=== Aim of the task ===
In the copy, include no images. Reproduce the entries exactly.

(Source data)
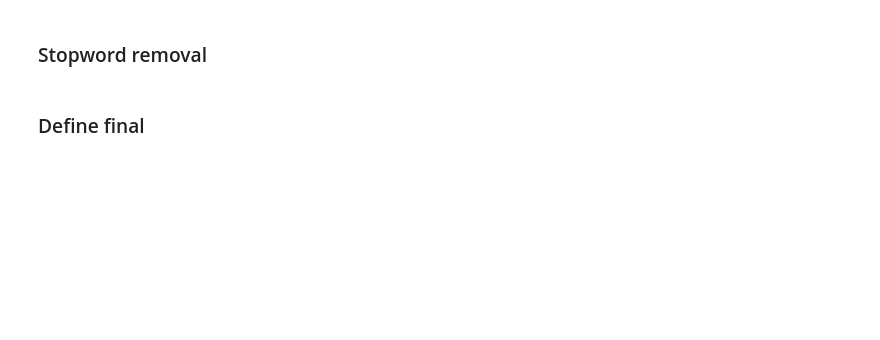
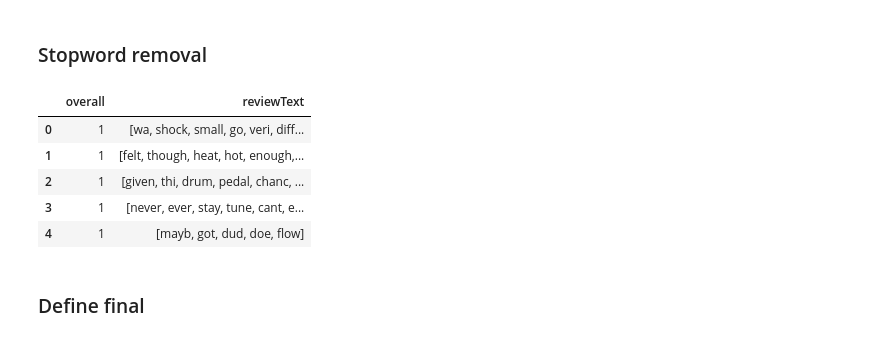
Before and after one commit to MichaelHermannHubler/AIAPP_NLP, a Jupyter notebook: project.ipynb, the cells around one changed output. Cells and saved outputs as stored; diff of their text form; code cells hidden in the pictures; blank space fills up the shorter version.

```diff
--- a/project.ipynb
+++ b/project.ipynb
@@ -229,9 +252,16 @@ df_stemm.head()
 # %%
 stopwords_en = stopwords.words('english')
 
 df_removed_stopwords = df_stemm.copy()
-df_removed_stopwords.reviewText = df_removed_stopwords.apply(lambda row: [x for x in row.reviewText if x not in stopwords_en], axis=1)
+df_removed_stopwords.reviewText = df_removed_stopwords.apply(lambda row: [x for x in row.reviewText if x not in stopwords_en and x not in ['\n', '\r']], axis=1)
 df_removed_stopwords.head()
+# %% [output]
+|  | overall | reviewText |
+| 0 | 1 | [wa, shock, small, go, veri, diff... |
+| 1 | 1 | [felt, though, heat, hot, enough,... |
+| 2 | 1 | [given, thi, drum, pedal, chanc, ... |
+| 3 | 1 | [never, ever, stay, tune, cant, e... |
+| 4 | 1 | [mayb, got, dud, doe, flow] |
 # %% [markdown]
 ### Define final
 # %%
```
Also changed, not shown: parts of 13 cells of this notebook.
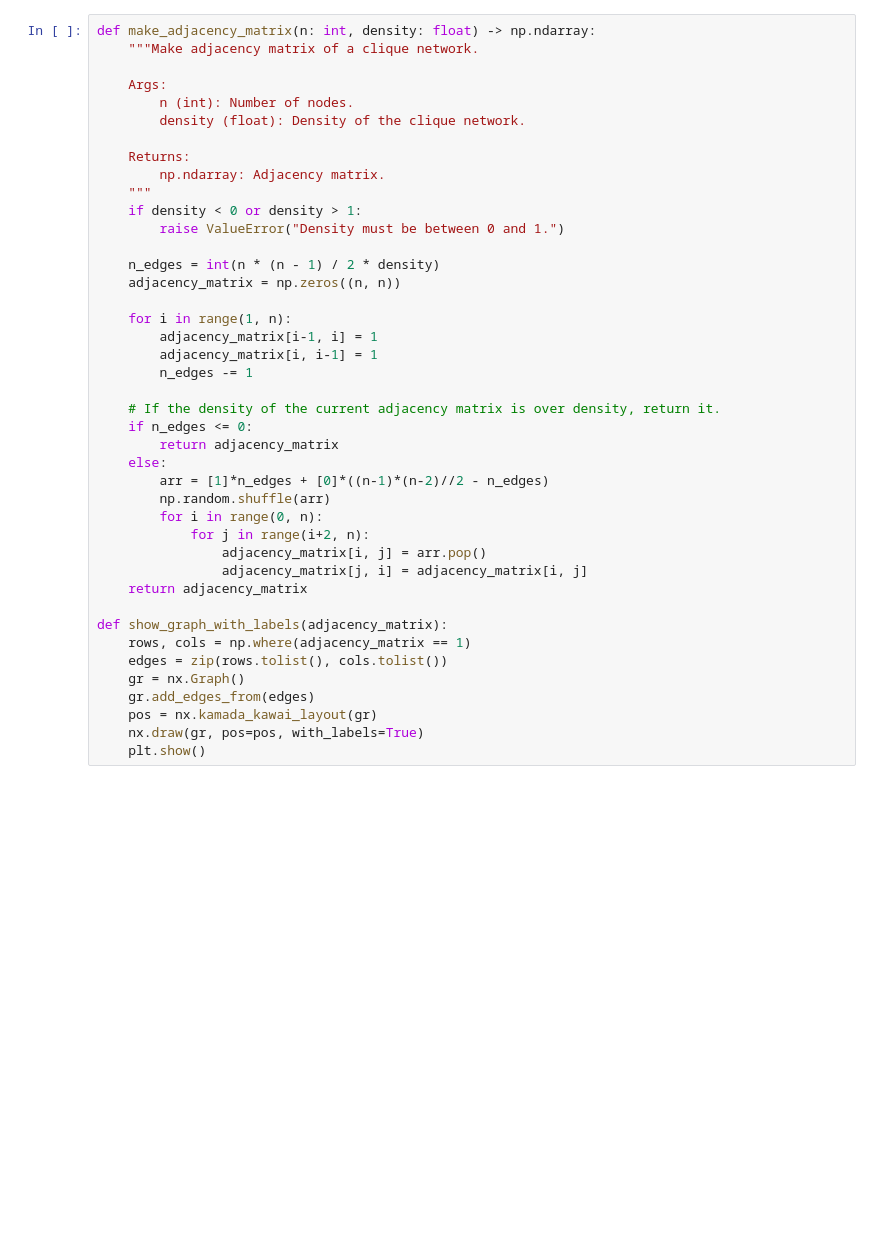
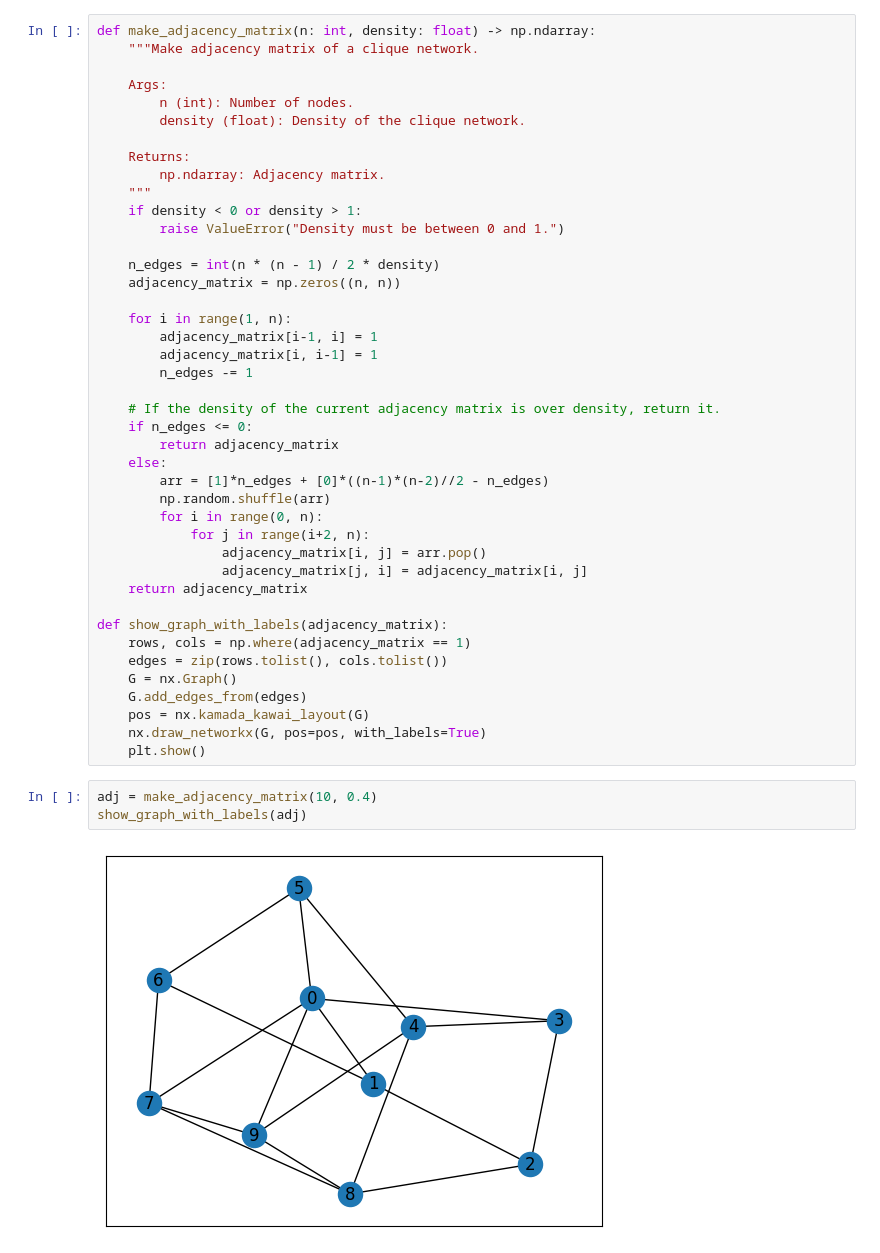
Before and after one commit to crazytb/drqn, a Jupyter notebook: main_drqn_fully.ipynb, the cells around one changed output. Cells and saved outputs as stored; diff of their text form; blank space fills up the shorter version.

```diff
--- a/main_drqn_fully.ipynb
+++ b/main_drqn_fully.ipynb
@@ -72,11 +68,16 @@ def make_adjacency_matrix(n: int, density: float) -> np.ndarray:
 def show_graph_with_labels(adjacency_matrix):
     rows, cols = np.where(adjacency_matrix == 1)
     edges = zip(rows.tolist(), cols.tolist())
-    gr = nx.Graph()
-    gr.add_edges_from(edges)
-    pos = nx.kamada_kawai_layout(gr)
-    nx.draw(gr, pos=pos, with_labels=True)
+    G = nx.Graph()
+    G.add_edges_from(edges)
+    pos = nx.kamada_kawai_layout(G)
+    nx.draw_networkx(G, pos=pos, with_labels=True)
     plt.show()
+# %%
+adj = make_adjacency_matrix(10, 0.4)
+show_graph_with_labels(adj)
+# %% [output]
+[figure, added]
 # %%
 # Q_network
 class Q_net(nn.Module):
```
Also changed, not shown: parts of 2 cells of this notebook, 3 other files.
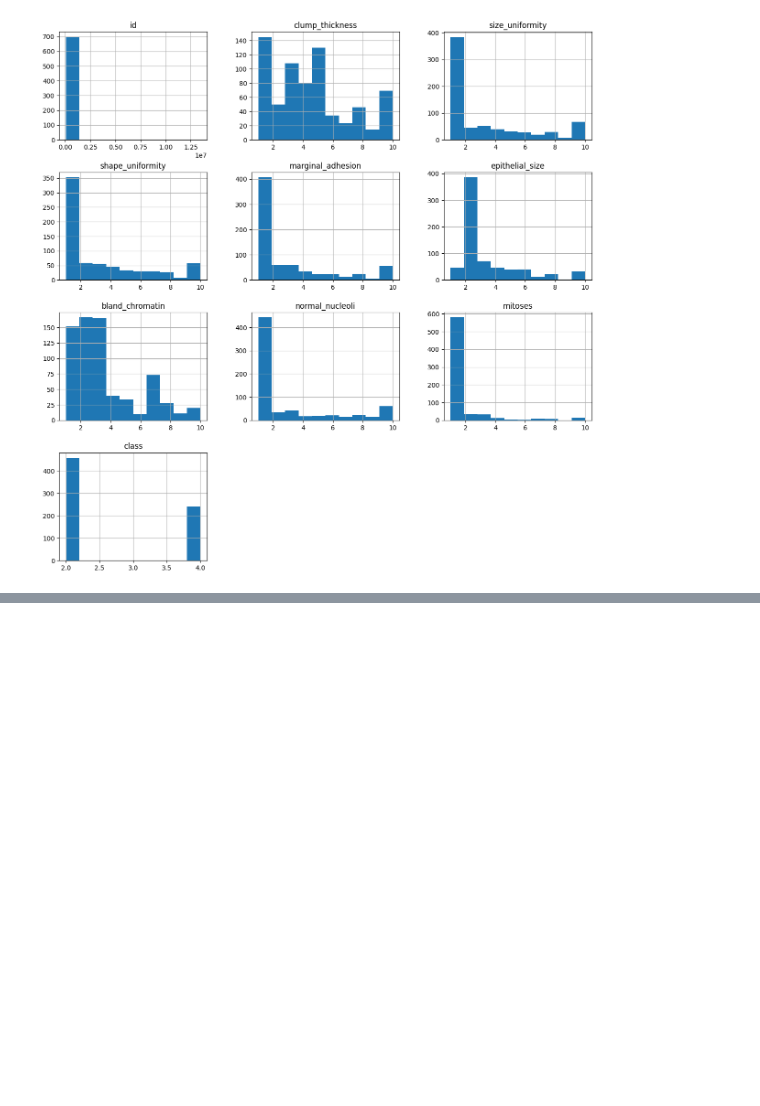
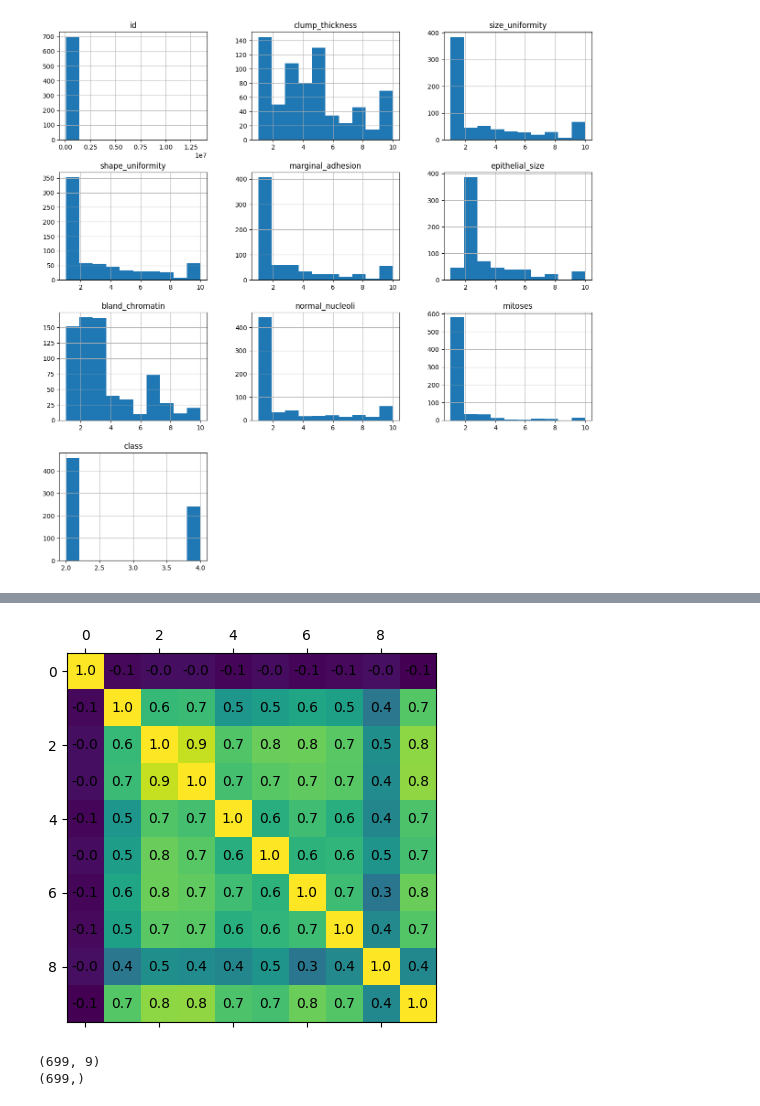
Before and after one commit to yannick1203/AIS_Group2, a Jupyter notebook: Assignment1/Information/Tutorials/TutorialsYannick/tut3.ipynb, the cells around one changed output, grey strips where cells are left out. Cells and saved outputs as stored; diff of their text form; code cells hidden in the pictures; blank space fills up the shorter version.

```diff
--- a/Assignment1/Information/Tutorials/TutorialsYannick/tut3.ipynb
+++ b/Assignment1/Information/Tutorials/TutorialsYannick/tut3.ipynb
@@ -104,0 +105,16 @@ NameError: name 'scatter_matrix' is not defined
+# %%
+corrmat = data.corr()
+
+# #using seaborn
+# plt.figure(figsize=(10,10))
+# sns.heatmap(corrmat, cmap='viridis', annot=True, linewidths=0.5,)
+
+# plt.imshow(data, cmap='hot')
+# plt.show()
+
+# #using matplotlib
+# plt.matshow(data.corr())
+# plt.show()
+
+#using pandas
+corrmat.style.background_gradient(cmap='viridis').set_precision(4)
@@ -104,0 +133,23 @@ NameError: name 'scatter_matrix' is not defined
+# %%
+
+
+plotMatrix(corrmat)
+# %% [output]
+[figure, added]
+# %%
+
+
+columns = data.columns.to_list()
+
+columns = [c for c in columns if c not in ["class", "id"]]
+
+target = "class"
+
+X = data[columns]
+y = data[target]
+
+print(X.shape)
+print(y.shape)
+# %% [output]
+(699, 9)
+(699,)
```
Also changed, not shown: parts of 12 cells of this notebook, 2 other files.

=== Task output ===
Before and after one commit to MichaelHermannHubler/AIAPP_NLP, a Jupyter notebook: project.ipynb, the cells around one changed output. Cells and saved outputs as stored; diff of their text form; code cells hidden in the pictures; blank space fills up the shorter version.

```diff
--- a/project.ipynb
+++ b/project.ipynb
@@ -229,9 +252,16 @@ df_stemm.head()
 # %%
 stopwords_en = stopwords.words('english')
 
 df_removed_stopwords = df_stemm.copy()
-df_removed_stopwords.reviewText = df_removed_stopwords.apply(lambda row: [x for x in row.reviewText if x not in stopwords_en], axis=1)
+df_removed_stopwords.reviewText = df_removed_stopwords.apply(lambda row: [x for x in row.reviewText if x not in stopwords_en and x not in ['\n', '\r']], axis=1)
 df_removed_stopwords.head()
+# %% [output]
+|  | overall | reviewText |
+| 0 | 1 | [wa, shock, small, go, veri, diff... |
+| 1 | 1 | [felt, though, heat, hot, enough,... |
+| 2 | 1 | [given, thi, drum, pedal, chanc, ... |
+| 3 | 1 | [never, ever, stay, tune, cant, e... |
+| 4 | 1 | [mayb, got, dud, doe, flow] |
 # %% [markdown]
 ### Define final
 # %%
```
Also changed, not shown: parts of 13 cells of this notebook.
Before and after one commit to crazytb/drqn, a Jupyter notebook: main_drqn_fully.ipynb, the cells around one changed output. Cells and saved outputs as stored; diff of their text form; blank space fills up the shorter version.

```diff
--- a/main_drqn_fully.ipynb
+++ b/main_drqn_fully.ipynb
@@ -72,11 +68,16 @@ def make_adjacency_matrix(n: int, density: float) -> np.ndarray:
 def show_graph_with_labels(adjacency_matrix):
     rows, cols = np.where(adjacency_matrix == 1)
     edges = zip(rows.tolist(), cols.tolist())
-    gr = nx.Graph()
-    gr.add_edges_from(edges)
-    pos = nx.kamada_kawai_layout(gr)
-    nx.draw(gr, pos=pos, with_labels=True)
+    G = nx.Graph()
+    G.add_edges_from(edges)
+    pos = nx.kamada_kawai_layout(G)
+    nx.draw_networkx(G, pos=pos, with_labels=True)
     plt.show()
+# %%
+adj = make_adjacency_matrix(10, 0.4)
+show_graph_with_labels(adj)
+# %% [output]
+[figure, added]
 # %%
 # Q_network
 class Q_net(nn.Module):
```
Also changed, not shown: parts of 2 cells of this notebook, 3 other files.
Before and after one commit to yannick1203/AIS_Group2, a Jupyter notebook: Assignment1/Information/Tutorials/TutorialsYannick/tut3.ipynb, the cells around one changed output, grey strips where cells are left out. Cells and saved outputs as stored; diff of their text form; code cells hidden in the pictures; blank space fills up the shorter version.

```diff
--- a/Assignment1/Information/Tutorials/TutorialsYannick/tut3.ipynb
+++ b/Assignment1/Information/Tutorials/TutorialsYannick/tut3.ipynb
@@ -104,0 +105,16 @@ NameError: name 'scatter_matrix' is not defined
+# %%
+corrmat = data.corr()
+
+# #using seaborn
+# plt.figure(figsize=(10,10))
+# sns.heatmap(corrmat, cmap='viridis', annot=True, linewidths=0.5,)
+
+# plt.imshow(data, cmap='hot')
+# plt.show()
+
+# #using matplotlib
+# plt.matshow(data.corr())
+# plt.show()
+
+#using pandas
+corrmat.style.background_gradient(cmap='viridis').set_precision(4)
@@ -104,0 +133,23 @@ NameError: name 'scatter_matrix' is not defined
+# %%
+
+
+plotMatrix(corrmat)
+# %% [output]
+[figure, added]
+# %%
+
+
+columns = data.columns.to_list()
+
+columns = [c for c in columns if c not in ["class", "id"]]
+
+target = "class"
+
+X = data[columns]
+y = data[target]
+
+print(X.shape)
+print(y.shape)
+# %% [output]
+(699, 9)
+(699,)
```
Also changed, not shown: parts of 12 cells of this notebook, 2 other files.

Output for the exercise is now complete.